Ebooks have changed all that.
Books have almost become a nuisance to me. Reading a paperback means carting it around everywhere I go. I invariably forget it one day and, rather than go without reading, I get my grubby mitts on the ebook, either by buying it from Amazon or borrowing it from my local library. Of course, this means I later have to rummage through the paperback to find the point that I got to. This repeats for a day or two until I give up and just read the ebook.
So, to return to my Smaug metaphor, I no longer slept on my hoard of treasure. My loot was going dusty and unloved. So I took the plunge. I got rid of my books. The only ones I’ve kept are those I just can’t let go of: reference volumes I’m still using, books with cover art that I like, and books with sentimental value.

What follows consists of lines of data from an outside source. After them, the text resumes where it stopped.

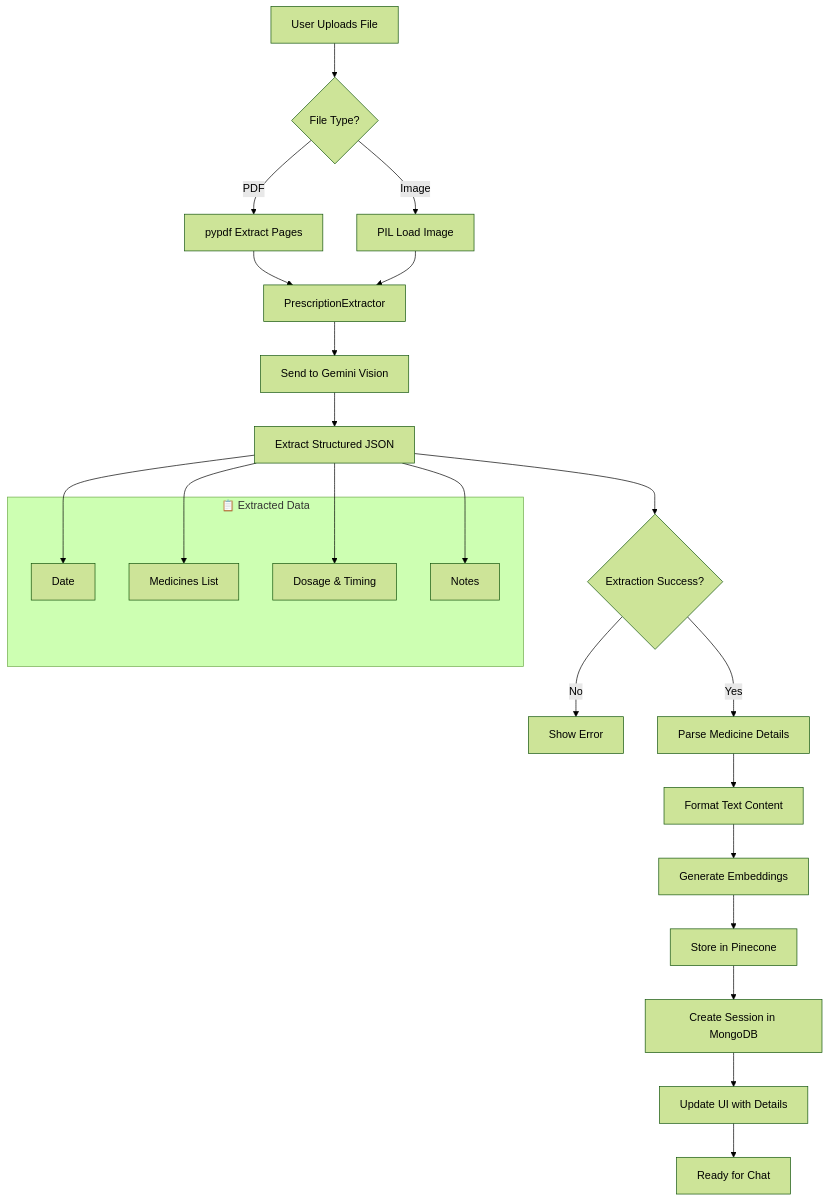
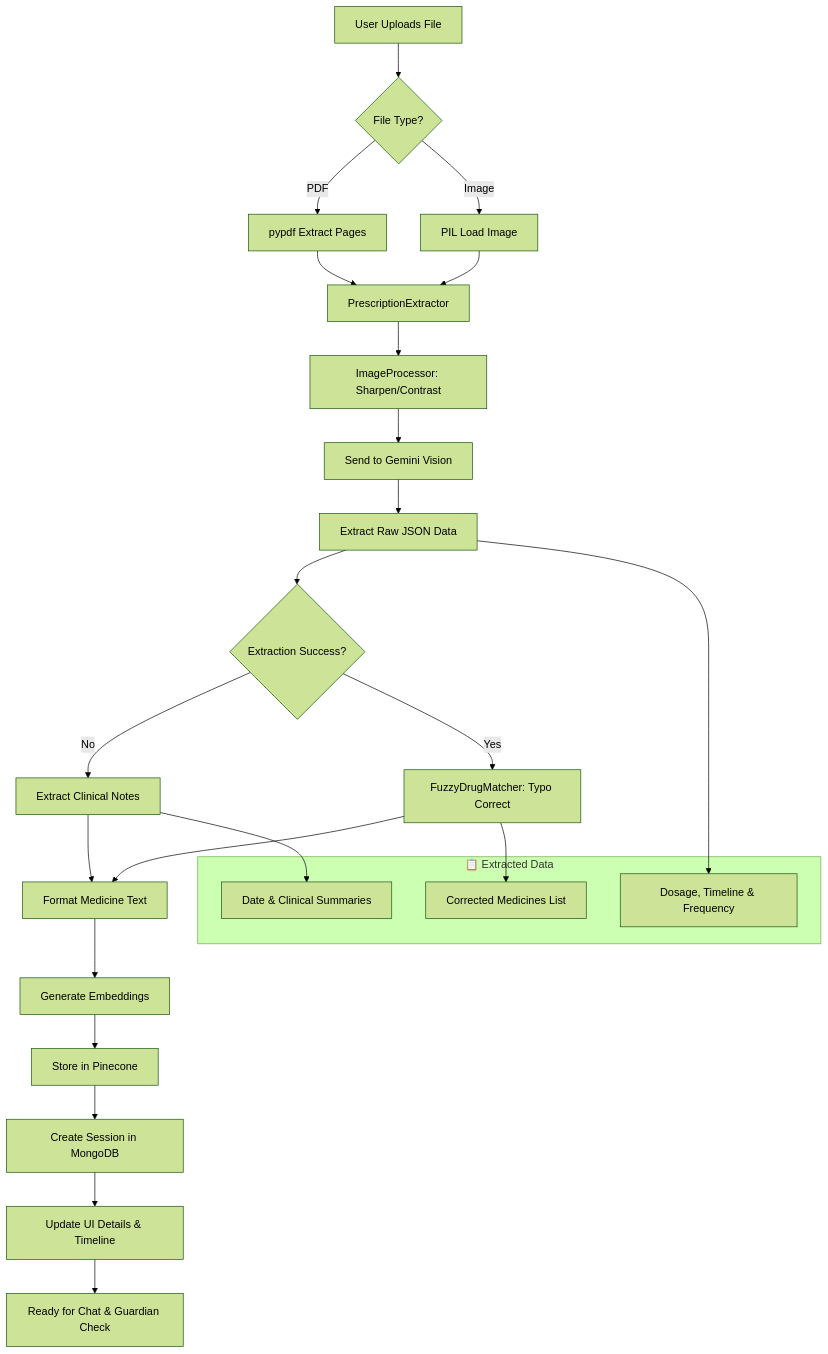
The third of 8 diagrams in workflow_diagrams.md (akshit40/-Clarity-Rx-), drawn with Mermaid (forest theme) before and after one commit. The commit also changed other lines of this file and 1 other file, not shown here.

Commit message:
docs: Update README and workflow diagrams for Clarity Rx 5.0

````diff
--- a/workflow_diagrams.md
+++ b/workflow_diagrams.md
@@ -86,36 +93,37 @@
 ```mermaid
 flowchart TD
     A[User Uploads File] --> B{File Type?}
     B -->|PDF| C[pypdf Extract Pages]
     B -->|Image| D[PIL Load Image]
     
     C --> E[PrescriptionExtractor]
     D --> E
     
-    E --> F[Send to Gemini Vision]
-    F --> G[Extract Structured JSON]
+    E --> V[ImageProcessor: Sharpen/Contrast]
+    V --> F[Send to Gemini Vision]
+    F --> G[Extract Raw JSON Data]
     
     G --> H{Extraction Success?}
-    H -->|No| I[Show Error]
-    H -->|Yes| J[Parse Medicine Details]
+    H -->|No| I[Extract Clinical Notes]
+    H -->|Yes| J[FuzzyDrugMatcher: Typo Correct]
     
-    J --> K[Format Text Content]
+    J --> K[Format Medicine Text]
+    I --> K
+    
     K --> L[Generate Embeddings]
     L --> M[Store in Pinecone]
     
     M --> N[Create Session in MongoDB]
-    N --> O[Update UI with Details]
-    O --> P[Ready for Chat]
+    N --> O[Update UI Details & Timeline]
+    O --> P[Ready for Chat & Guardian Check]
     
     subgraph Extracted["📋 Extracted Data"]
-        Q[Date]
-        R[Medicines List]
-        S[Dosage & Timing]
-        T[Notes]
+        Q[Date & Clinical Summaries]
+        R[Corrected Medicines List]
+        S[Dosage, Timeline & Frequency]
     end
     
-    G --> Q
-    G --> R
+    J --> R
+    I --> Q
     G --> S
-    G --> T
 ```
````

I used to have a thousand books. Now I have a fraction of that number. My shelves look great; I’ve got room to display my books properly, so I can see the cover art I love so much. And I’m not hoarding all those stories anymore. Instead I’ve shared the wealth so that other people can enjoy it.

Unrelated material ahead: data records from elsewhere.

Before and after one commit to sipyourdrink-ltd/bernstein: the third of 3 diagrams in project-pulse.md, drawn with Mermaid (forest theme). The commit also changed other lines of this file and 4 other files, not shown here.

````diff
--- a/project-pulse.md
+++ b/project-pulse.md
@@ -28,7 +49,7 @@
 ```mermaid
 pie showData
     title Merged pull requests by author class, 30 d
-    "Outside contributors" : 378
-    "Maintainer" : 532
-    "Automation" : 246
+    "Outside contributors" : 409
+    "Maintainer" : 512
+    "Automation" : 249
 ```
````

If you’re throwing holy water at your screen and ordering me an exorcist, don’t worry; I don’t think I’ll ever get rid of my books entirely. And, to prove my love for books is still real, here are my top ten physical books.
- Ender’s Game – this Orion edition was a gift from my Aunt Judi, and I went on to enjoy all three of the follow-ups (all of which I’ve kept).
- Robin Hobb’s Assassin’s Quest – although I have the ebook editions, I’ve kept the first two Fitz trilogies purely for the gorgeous cover art by John Howe.
- Ann Leckie’s Ancillary Justice (and the sequels) – aside from the fact that they’re really good books, there’s something about the cover art I really like.
- Katharine Briggs’ Encyclopedia of Fairies – if you’ve read any of the Fair Folk series, you might know how many different fay it features, and they nearly all have their genesis in this fantastic book!
- Neil Gaiman’s ‘The Sandman’ series – I reread this recently and found it a little pretentious, but it still tells a marvelous story with beautiful art and it showed me that comics can be so much more than people in spandex hitting each other.
- Audrey Niffenegger’s The Time Traveler’s Wife – this is one of the few books that somehow feels like it should be read in paper form.
- Mark Z. Danielewski’s House of Leaves – and this is one of the few books that can only be read in paper form. Seriously, it just would not work as an ebook.
- Timothy Zahn’s ‘Thrawn’ trilogy and Michael A. Stackpole’s ‘X-Wing’ series – these books have to be read in paper form because the publisher hasn’t bothered to create ebooks (and I have a soft spot for these Star Wars novels!)
- J R R Tolkien’s The Lord of the Rings – weird, given that I’ve never read the third book and I’m not even a big fan of the writing. But a self-respecting fantasy author needs a copy on his shelves. And I’ve actually got two now; one with John Howe’s beautiful cover art, and a hardback edition.
- Terry Pratchett and Neil Gaiman’s Good Omens – not because the paperback is especially pretty, not because I wouldn’t be happy to read the ebook, but because ebooks still struggle when it comes to footnotes; a sign that, as good as they are, ebooks aren’t perfect yet!
Ebooks have made the day-to-day process of reading easy and convenient. But a beautiful paperback or a gorgeous hardback can still turn my head. As great as ebooks are, there’ll always be a special place in my heart for physical books.